:: Article


By Richard Barnett, art: Sliced Bread Man, by Tahnee Lonsdale.

(An affair observed in example sentences from Noam Chomsky’s Topics in the Theory of Generative Grammar and Current Issues in Linguistic Theory.)


What disturbed John was being disregarded by everyone. Everyone regards John as incompetent. Everyone regards us as incompetent. The police were ordered to stop drinking after midnight. John didn’t find the book. John was frightened by the new methods. John read the book and so did Bill. Bill was persuaded by John to leave. Bill was a farmer and so was John. John compelled. The shooting of the hunters. I expected it.

The car was stolen by the boy. By the tallest of all the boys in the school. The car in the garage was kept by John. The garage that John kept the car in was demolished. The man who quit work was fired. Someone find the man. Who did he know who has something of yours? John doesn’t know how good meat tastes.

John is eating. His car was stolen. John is easy to please. John is eager to please. John pleases someone. This pleases John. John pleases everyone. John is easy (eager) for us to please. This knife is very difficult to cut (meat) with. They don’t know how good meat tastes.

John admires someone. Who admires who(m)? Which boys are in the room. You know the boy with (who has) a scar. I know a boy who was expelled. He found something of yours. What did he find of yours? He found someone else. What else did he find? He found someone of yours. Who did he find of yours? He found a boy. He found a friend of yours.

His rejecting the offer surprised me. Mary saw the boy walking towards the railroad station. Her car was stolen. What presumably did Bill see? Presumably Bill saw something. I don’t approve of his drinking (cooking, driving etc). His refusal to participate. His rejection of the offer. His destruction of property.

The clever boy saw the friendly man.

The book is what I want. I want the book.

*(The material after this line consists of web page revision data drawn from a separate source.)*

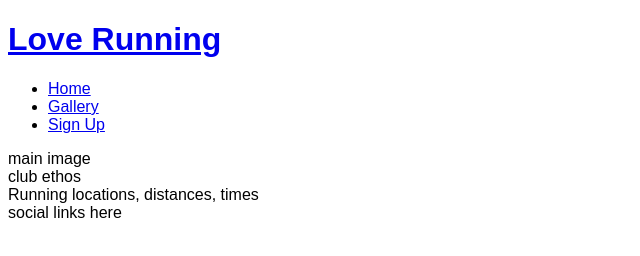
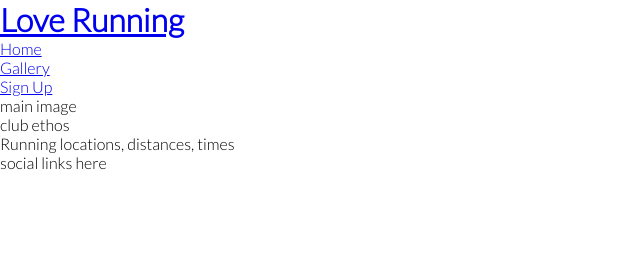
Before and after one commit to Liskarn/Love-Running, a plain HTML site: page index.html in a window 1280 px wide. Shown: the whole page, without its empty margins (0-640 px from the left). Drawn offline with Linux system fonts and the light colour scheme.

Commit message:
added font styles for css

```diff
--- a/assets/css/style.css
+++ b/assets/css/style.css
@@ -1,3 +1,12 @@
-body   {
-    font-family: Arial, Helvetica, sans-serif;
+@import url('https://fonts.googleapis.com/css2?family=Lato:wght@300&family=Oswald:wght@300&display=swap');
+
+* {
+    margin: 0;
+    padding: 0;
+    border: none;
 }
+
+body {
+    font-family: lato, sans-serif;
+    font-weight: 300;
+}
```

Richard Barnett is a writer, teacher and broadcaster, and an award-winning poet. His first book, Medical London: City of Diseases, City of Cures (2008) was Book of the Week on BBC Radio 4, and his latest book – The Sick Rose, on art and anatomy in an age of revolution – was described by Will Self in the Guardian as ‘superbly erudite and lucid’. He has taught the history of science, medicine and evolutionary theory at the universities of Cambridge and London, and in 2011 received one of the first Wellcome Trust Engagement Fellowships. He received the 2006 Promis Prize for poetry, and was shortlisted for the 2013 Poetry Business prize. Seahouses, his first collection of poetry, will be published by Valley Press in spring 2015. He has made many appearances on British and US television and radio, and was a judge for the inaugural Wellcome Trust Book Prize in 2009. He is online at richardbarnettwriter.com, and on Twitter @doctorbarnett.

Tahnee Lonsdale, born 1982, lives and works in north west London. ‘Search For The Holy Grail’ is from her last collection, Waiting For Entry Into That Holy Place, a profound yet humorous study into our expectations of faith. Colour is intrinsic to Tahnee’s work, creating the illusion of frivolity while underneath lies a macabre and cynical view on life and what comes next. Tahnee’s next show Your Epoche will be showing with Roberta Moore Contemporary at Imitate Modern. She also has a painting hanging at Somerset House (September-October 2014) as part of the National Open Art Competition. More of her work can be seen here.

First published in 3:AM Magazine: Monday, November 10th, 2014.